When a body moves in a circle, its motion is called as Circular Motion. When a body moves in a circular motion with a constant speed then this type of motion is called as **Uniform Circular Motion**. Consider different points lying on the blade of a ceiling fan as shown in the figure. If the fan rotates, then all such points will rotate together in circular motion with the same angular velocity which is denoted by ω (read as omega). This angular velocity is time dependent.

When at t = 0, the fan is switched on then its angular velocity i.e., ω = 0. , Initially the angular rotation covered is very small for an infinitesimal time interval\( t_1\). Therefore, angular velocity is also small, say ω = \(ω_1\). Gradually as the speed of the fan increases, this angular velocity also increases. Eventually as the fan attains its maximum speed, the angular velocity attained is also maximum and beyond this, it cannot be increased any further. Now if we look at the fan, the angular velocity of each of the point lying on the fan remains constant with time and such a circular motion where the angular velocity remains constant are examples of circular motion.

In the figure shown below, the points A,B,C and D have equal angular displacement for a given time. The path covered by them is circular with different radius but the angular velocity is same for every point on the fan at any instant of time.

In case of uniform circular motion, the speed is constant but velocity is changing every instant. If an object is moving in circular motion then it will also have an acceleration acting towards the centre due to which the object rotates about the centre. However, as this acceleration acts perpendicular to the velocity, it just alters the direction of the velocity, while its magnitude remains constant and, therefore, such an object is in uniform circular motion. This acceleration is centripetal acceleration (or radial acceleration), and the force acting towards the centre is called centripetal force. In case of uniform circular motion, the acceleration is:

\(a_r~=~\frac{v^2}{r}~=~ω^2 r\)

Since, F = ma

F = \(m \frac{v^2}{r} = m~ω^2r \)

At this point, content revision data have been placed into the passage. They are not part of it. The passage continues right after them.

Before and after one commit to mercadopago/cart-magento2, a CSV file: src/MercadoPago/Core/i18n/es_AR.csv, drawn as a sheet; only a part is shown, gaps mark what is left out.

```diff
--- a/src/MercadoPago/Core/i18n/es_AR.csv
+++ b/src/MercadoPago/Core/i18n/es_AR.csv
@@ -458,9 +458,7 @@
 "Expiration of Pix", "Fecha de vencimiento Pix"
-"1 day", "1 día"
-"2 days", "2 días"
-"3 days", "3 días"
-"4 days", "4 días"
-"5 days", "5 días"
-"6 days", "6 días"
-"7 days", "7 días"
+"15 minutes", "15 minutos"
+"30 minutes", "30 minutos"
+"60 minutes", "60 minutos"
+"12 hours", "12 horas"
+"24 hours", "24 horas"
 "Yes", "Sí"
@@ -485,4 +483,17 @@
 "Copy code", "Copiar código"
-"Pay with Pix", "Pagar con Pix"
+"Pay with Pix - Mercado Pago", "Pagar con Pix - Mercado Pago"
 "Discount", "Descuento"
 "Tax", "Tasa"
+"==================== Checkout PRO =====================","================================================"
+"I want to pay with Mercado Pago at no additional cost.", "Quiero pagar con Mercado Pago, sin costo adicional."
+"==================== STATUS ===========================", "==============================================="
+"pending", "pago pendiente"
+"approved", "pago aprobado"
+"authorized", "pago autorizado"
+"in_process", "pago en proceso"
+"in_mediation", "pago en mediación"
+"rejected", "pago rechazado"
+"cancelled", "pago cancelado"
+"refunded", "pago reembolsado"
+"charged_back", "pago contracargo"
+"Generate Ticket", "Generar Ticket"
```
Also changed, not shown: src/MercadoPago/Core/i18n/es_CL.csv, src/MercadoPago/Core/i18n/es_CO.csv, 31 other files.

This is not a special force which acts on the body; actually forces like tension or friction may be the cause of origination of centripetal force. When the vehicles turn on the roads, it is the frictional force between tires and ground which provides the required centripetal force for turning.

So if an object is moving in uniform circular motion:

- Its speed is constant
- Velocity is changing at every instant
- There is no tangential Acceleration
- Radial (centripetal) acceleration = \(ω^2\)r
- v = rω